Faf du Plessis knows just how Steve Smith feels. Except that he doesn’t.
"It’s difficult for me to give an answer which I think is right‚" Du Plessis said.
"It’s so difficult to say which is right and which is wrong.
"Obviously he is trying to take responsibility‚ so there is right in that. There is also right in holding other people responsible for their own actions.
"I can understand it’s a really tough time for him to be in now. The situation I was in was really difficult for me because people were attacking me‚ my personality and my character‚ and I felt it was wrong‚ it wasn’t fair.
"I don’t know how he feels but I imagine it is a really tough time."
When Du Plessis was done for ball-tampering in Australia in November 2016‚ he felt like his world was ending.
Smith‚ who admitted to being party to the same offence during the third Test at Newlands on Saturday‚ no doubt feels that way now.
But Du Plessis’s offence never caught the attention of Jacob Zuma‚ SA’s president at the time.
The trouble Smith is in increased exponentially on Sunday‚ when Australian Prime Minister Malcolm Turnbull weighed in‚ telling the Melbourne Age: "It seemed completely beyond belief that the Australian cricket team had been involved in cheating."
The story burst its banks further on Sunday when a reporter in the Newlands pressbox was commissioned to write the front page lead in Monday’s edition of the Indian Express.
The Rajasthan Royals are set to pay Smith more than R8m to play for and captain them in this year’s Indian Premier League.
Whether that will happen is to be decided by the Board of Control for Cricket India‚ but the franchise has already made plain its "zero tolerance policy" for bringing cricket into disrepute.
Whichever way you look at it‚ right now it’s no fun being Steven Peter Devereux Smith.
"When I was in Australia it felt like the same intensity‚" Du Plessis said when he was asked to compare the two sagas.
"I was being followed everywhere I went. The media looked the same as it does now.
"But there are probably bigger organisations and people that want to get involved.
"I think it’s unfair for me to comment on what they think.
"My situation‚ I feel‚ was a little bit different than this."
Du Plessis maintains he was merely using saliva to shine the ball during the second test in Hobart‚ where television cameras spotted a mint in his mouth.
Using saliva is allowed‚ but the mint that was melting into that saliva meant a foreign substance was being applied to the ball, which is not allowed.
Even so‚ Du Plessis insisted Smith’s crime‚ which was to be involved in a plan for Cameron Bancroft to scuff up the ball using sticking tape loaded with sand from the pitch‚ was worse.
"Ball-shining versus ball-tampering are two different situations‚ and one is more serious than the other‚" Du Plessis said.
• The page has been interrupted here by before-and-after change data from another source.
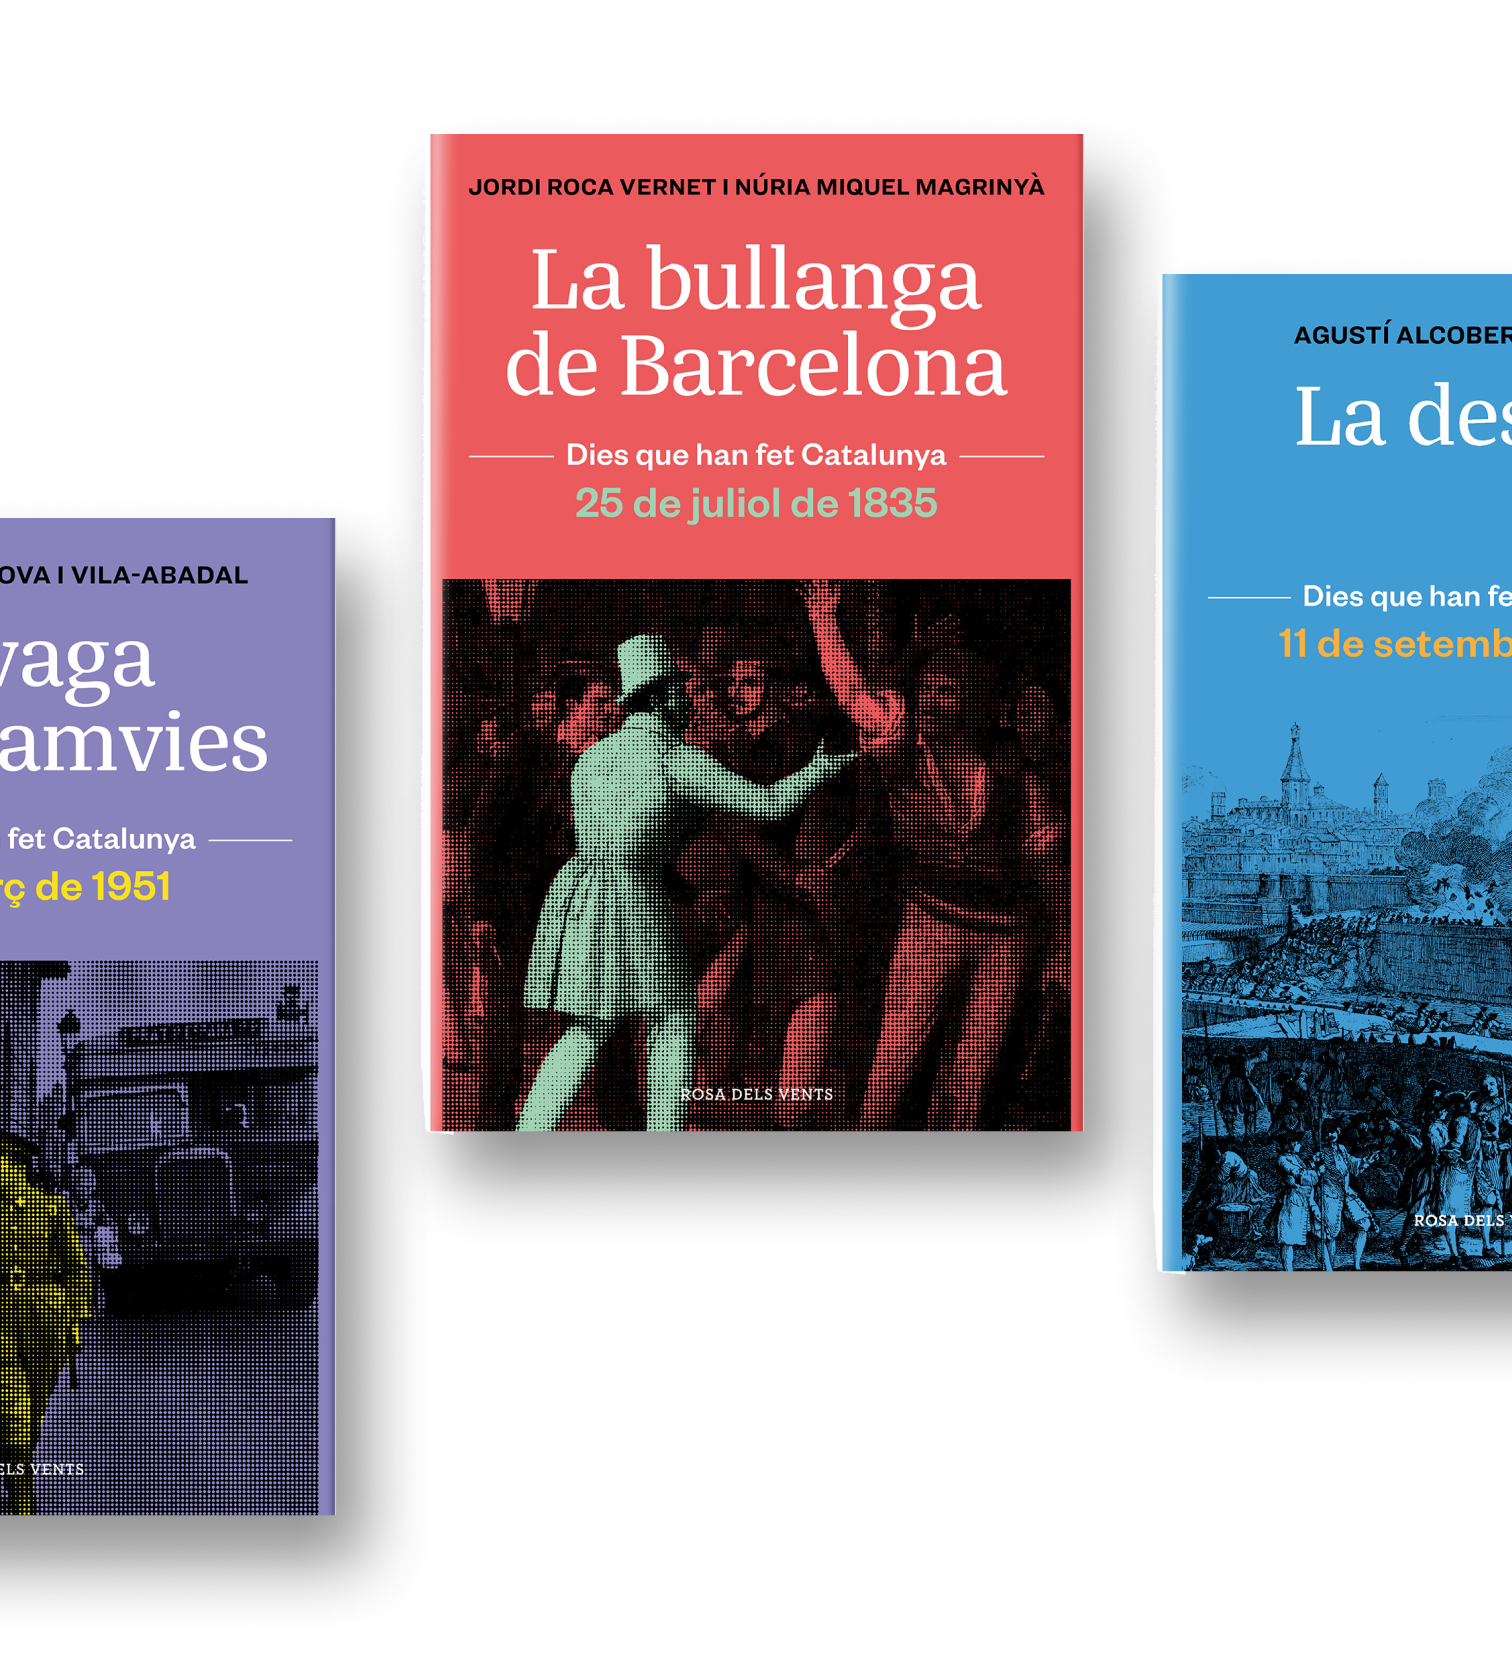
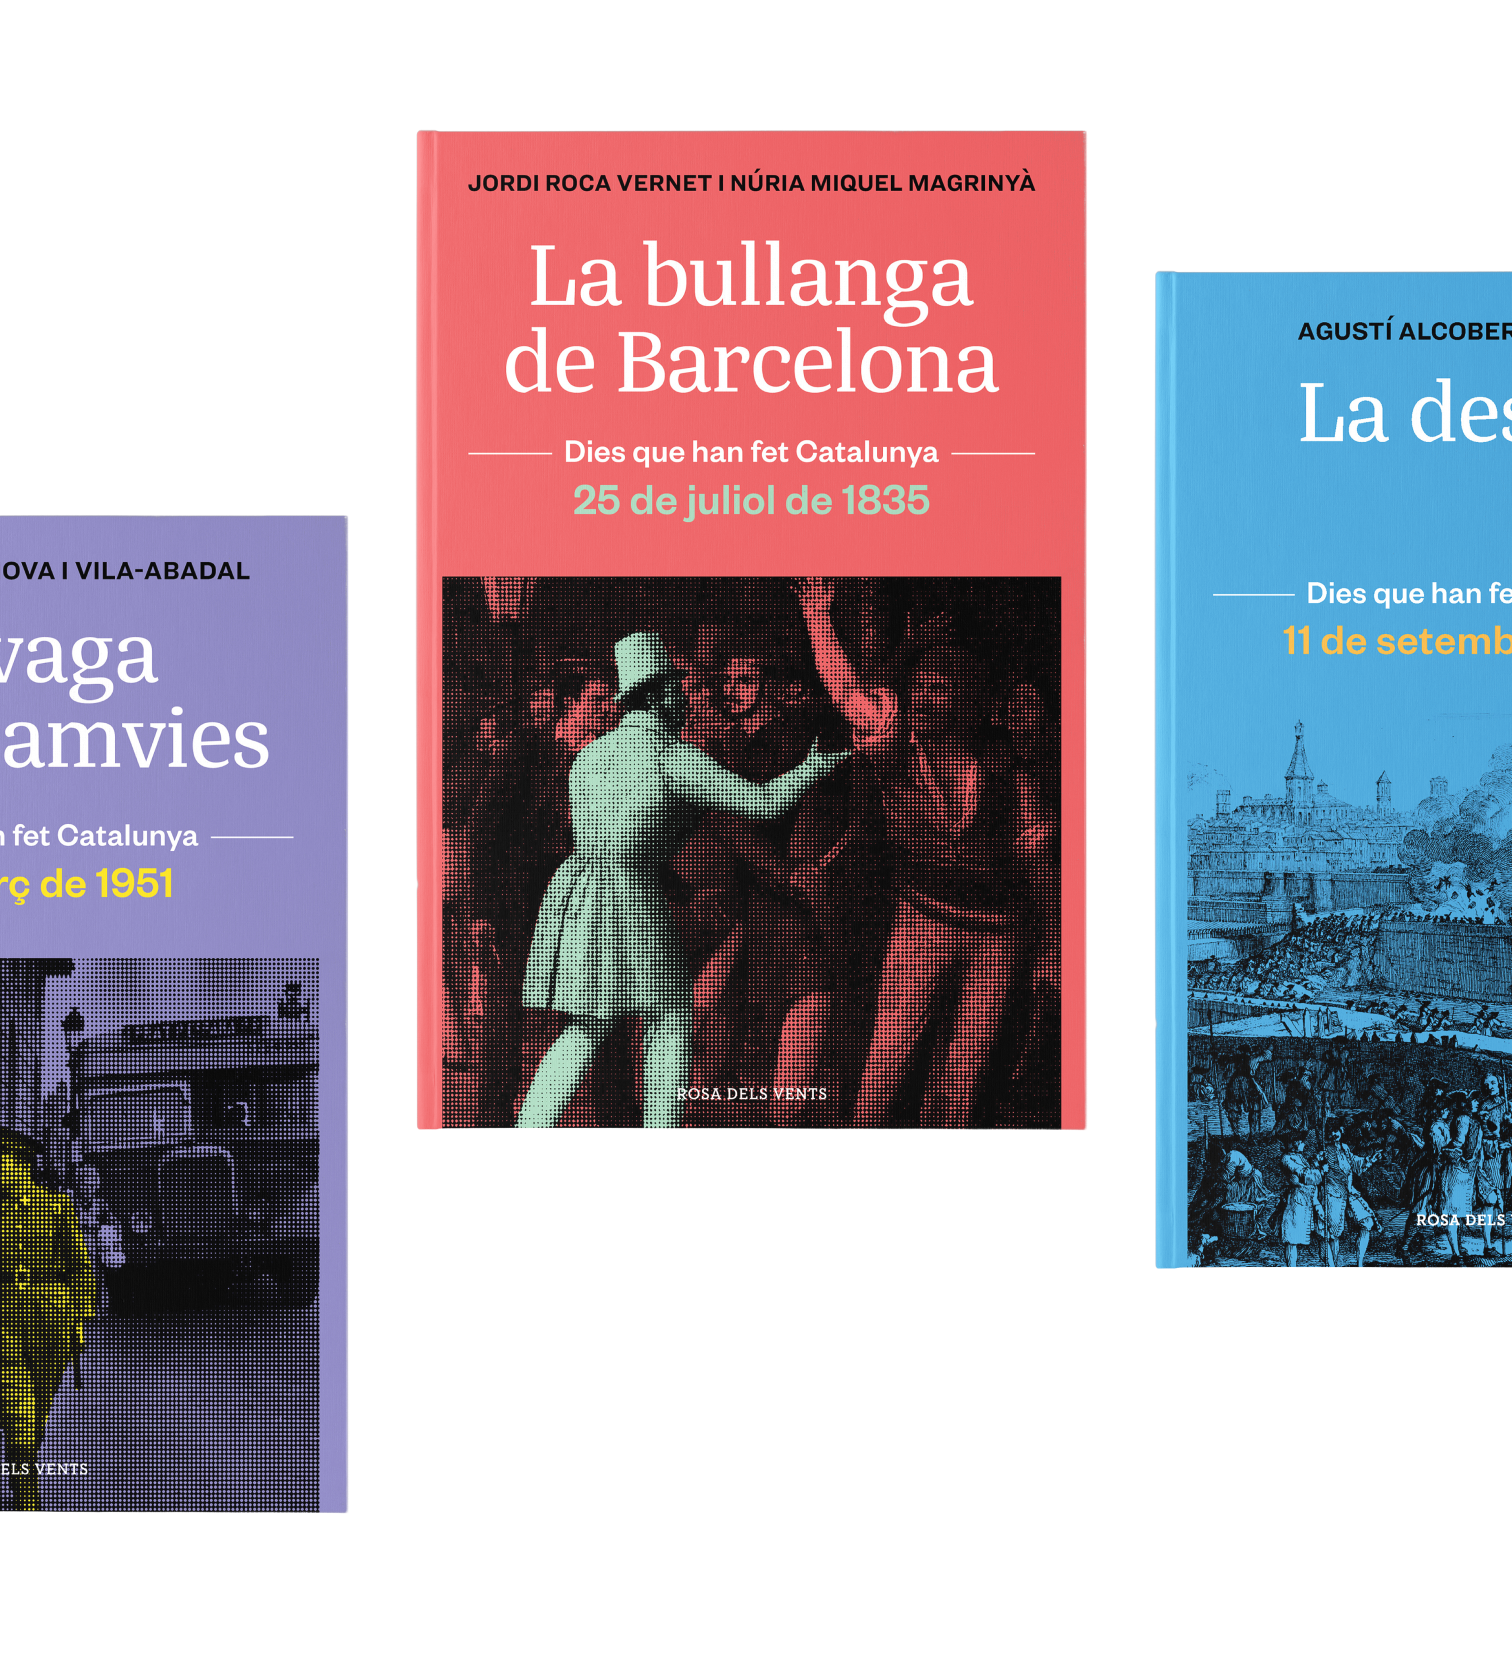
print_pg

diff --git a/print.html b/print.html
@@ -68,37 +68,41 @@
             </div>
         </section>
         <div class="section__img">
-            <div class="project__slide">
-                <img src="/assets/img/Travel_beyond-mobile-1.png" alt="mockup travel beyond mobile" class="shadow_img">
-                <img src="/assets/img/Travel_beyond-mobile-2.png" alt="mockup travel beyond mobile">
-                <img src="/assets/img/Travel_beyond-mobile-3.png" alt="mockup travel beyond mobile">
+            <div class="project__slide_print">
+                <img src="/assets/img/00_Print/Dies_03.png" alt="book cover" class="shadow_img">
+                <img src="/assets/img/00_Print/Dies_05.png" alt="book cover" class="shadow_img">
+                <img src="/assets/img/00_Print/Dies_02.png" alt="book cover" class="shadow_img">
+                <img src="/assets/img/00_Print/Dies_04_2.png" alt="book cover" class="shadow_img">
+                <img src="/assets/img/00_Print/Dies_01.png" alt="book cover" class="shadow_img">
+
             </div>
         </div>
         <div class="description_detail section__wrapper padding_projects">
             <p class="serif-h4-span process__print">dies que han fet catalunya</p>
-            <p class="sans-bodymedium-black"> una vez tuve claro el reto y el usuario al que nos dirigíamos, empece
-                haciendo un benchmark sobre la
-                competencia, no solo de otras agencias de viajes de lujo, sino también de otras empresas que tuvieran
-                relación con el espacio y experiencias interplanetarias. con este benchmark pude detectar que
-                normalmente
-                los negocios que buscan dirigirse a vender productos de lujo, lo hacen a través de colores oscuros
-                combinados con dorados o plateados, en cambio, plataformas destinadas a la divulgación del espacio, o
-                profesionales de la materia, usaban colores más claros y combinados con colores neutros, o oscuros
-                combinados con colores ácidos. también pude observar que las tipografías que se usan en productos de
-                lujo
-                suelen ser tipografías serif, y en webs o plataformas de divulgación espacial, se usan tanto serif como
-                sans.
-                con este pequeño estudio de mercado, me decidí por un diseño fresco, pensado para amantes del espacio,
-                no
-                solo para gente rica, pero sí con un nivel adquisitivo alto.
+            <p class="sans-bodymedium-black"> Dies que han fet Catalunya es una col.lección de 5 libros, por el momento,
+                publicada en Rosa dels Vents en el año 2021. El encargo era diseñar una col.lección de 5 títulos que
+                pretendían difundir días claves de la historia de cataluña de forma cercana y sencilla para lectores
+                interesados en historia. para este proyecto colaboré con Setanta, un estudio de diseño de Barcelona, y
+                elabore un briefing marcando los valores que buscaba transmitir; por un lado, eran muy importante las
+                imágenes, pues las fechas no eran muy reconocibles, pero teníamos fotografías muy impactantes de estos
+                momentos y queríamos que tuvieran un peso importante en cubierta, por otro lado era esencial hacer un
+                diseño fresco y con mucha personalidad, que destacara en la mesa de novedades y jerarquizar bien toda la
+                información que debía aparecer en cubierta (título, autor, nombre de la col.lección, fecha).
+
+            <div><br></div>
+            <p class="sans-bodymedium-black"> finalmente la resolución fue muy buena, conseguimos diseñar una
+                col.lección que permite continuidad, muy
+                reconocible y divulgativa, con colores frescos y con mucha personalidad, que se alejan de los colores
+                que suelen usarse para temas históricos, y que invitan al lector a querer coger el libro y empezar a
+                leer.</p>
             </p>
         </div>
         <div class="section__img">
             <div class="project__process">
-                <img class="project__img__01" src="/assets/img/Travel_beyond-proces-1.png"
-                    alt="wireframes Travel Beyond">
-                <img class="project__img__02" src="/assets/img/Travel_beyond-proces-2.png"
-                    alt="type scale + colors Travel Beyond">
+                <img class="project__img__01_cor" src="/assets/img/00_Print/Un_cor_senzill-tripa.png"
+                    alt="interior pages of Un cor senzill book">
+                <img class="project__img__02_cor" src="/assets/img/00_Print/Un_cor_senzill.png"
+                    alt="book cover of Un cor senzill">
             </div>
             <div class="description_detail section__wrapper padding_projects">
                 <p class="serif-h4-span process__print">un cor senzill</p>
@@ -123,20 +127,17 @@
                     solo para gente rica, pero sí con un nivel adquisitivo alto.
                 </p>
             </div>
-            <div class="section__img project__img">
-                <img src="/assets/img/Travel_beyond-desktop-1.png" alt="mockup travel beyond desktop">
-            </div>
             <section id="projects" class="projects">
                 <ul>
                     <li class="projects__item js-project next-project" data-project="travelbeyond">
-                        <a href="succulent.html">
+                        <a href="travel.html">
                             <h2 class="hover-underline-animation">next project <span
                                     class="sans-bodylarge-black">02</span>
                             </h2>
                         </a>
                     </li>
                     <li class="projects__item js-project" data-project="succulent">
-                        <a href="print.html">
+                        <a href="sharetime.html">
                             <h2 class="hover-underline-animation"><span class="sans-bodylarge-black">04</span> prev
                                 project
                             </h2>

diff --git a/assets/css/styles_projects.css b/assets/css/styles_projects.css
@@ -374,7 +374,8 @@ li {
 /* CONCRET PROJECT ////////////////////////////////// CONCRET PROJECT */
 
 .project__slide,
-.project__process {
+.project__process,
+.project__slide_print {
     display: flex;
     justify-content: space-evenly;
     margin-top: 6rem;
@@ -384,6 +385,10 @@ li {
 .project__slide img {
     width: clamp(150px, calc(33% - 4rem), 400px);
     left: 5rem;
+}
+
+.project__slide_print img {
+    width: clamp(150px, calc(20% - 1rem), 600px);
 }
 
 
@@ -404,6 +409,14 @@ img.project__img__01 {
 
 img.project__img__02 {
     width: clamp(406px, calc(58% - 4rem), 765px);
+}
+
+img.project__img__01_cor {
+    width: clamp(294px, calc(70% - 4rem), 954px);
+}
+
+img.project__img__02_cor {
+    width: clamp(406px, calc(30% - 4rem), 765px);
 }
 
 .description_detail {
@@ -736,10 +749,17 @@ footer * {
     }
 
     h3,
-    h4,
     h4>span,
     .serif-h4-span {
         font-size: 2.375rem;
+    }
+
+    h4 {
+        font-size: 2rem;
+    }
+
+    .serif-h3-span {
+        font-size: 3.125rem;
     }
 
     .serif-bodylarge {
@@ -914,6 +934,8 @@ footer * {
         z-index: -1;
     }
 
+    /* TEXT MOBILE //////////////////////////////////////////// TEXT MOBILE */
+
     .description_detail {
         column-count: 1;
     }
@@ -927,6 +949,8 @@ footer * {
     .description_detail {
         margin-top: 1.5rem;
     }
+
+    /* IMG SCROLL MOBILE ///////////////////////////////////// IMG SCROLL MOBILE */
 
     .project__slide {
         justify-content: flex-start;

diff --git a/assets/css/styles02.css b/assets/css/styles02.css
@@ -825,11 +825,12 @@ footer * {
         font-size: 4.375rem;
     }
 
-    h2 {
+    h2,
+    h3 {
         font-size: 3.125rem;
     }
 
-    h3,
+
     h4,
     h4>span,
     .serif-h4-span {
Smith‚ test cricket’s No 1-ranked batsman‚ should have captained Australia in the fourth Test at the Wanderers‚ which starts on Friday.
But he has been banned for the match and seems certain to lose the leadership permanently.
"It’s almost like losing two players in one because he’s such a strong batsman‚" Du Plessis said.
"I also feel his leadership is good for the team so he’ll be a big loss for them."
The scandal is but the latest twist in a series plot that seems to have been scripted by drug-addled film students.
In little more than a dozen days of cricket‚ we’ve seen two altercations on staircases‚ an on-field shoulder charge‚ spectators ejected for poor behaviour‚ a player dropping the ball on another — how quaint‚ given everything else — and now this.
Six players have been on the match referee’s carpet‚ while Smith was charged by the head honcho himself: International Cricket Council CEO Dave Richardson.
"It’s been bizarre‚ crazy‚ ridiculous‚" Du Plessis said.
"We joke about it but it’s like a soap opera.
"There’s something happening every day. The two captains have both said it is a shame because this has been an incredible series between two strong teams.
"Apart from [Sunday]‚ it has been a very evenly matched series‚ amazing to watch.
"But there are way too many things happening away from the game that are taking the shine off."
Ah, yes‚ Sunday — when SA took all 10 of Australia’s wickets to win the third Test by 322 runs to take a 2-1 lead in the series.
And so to the Wanderers.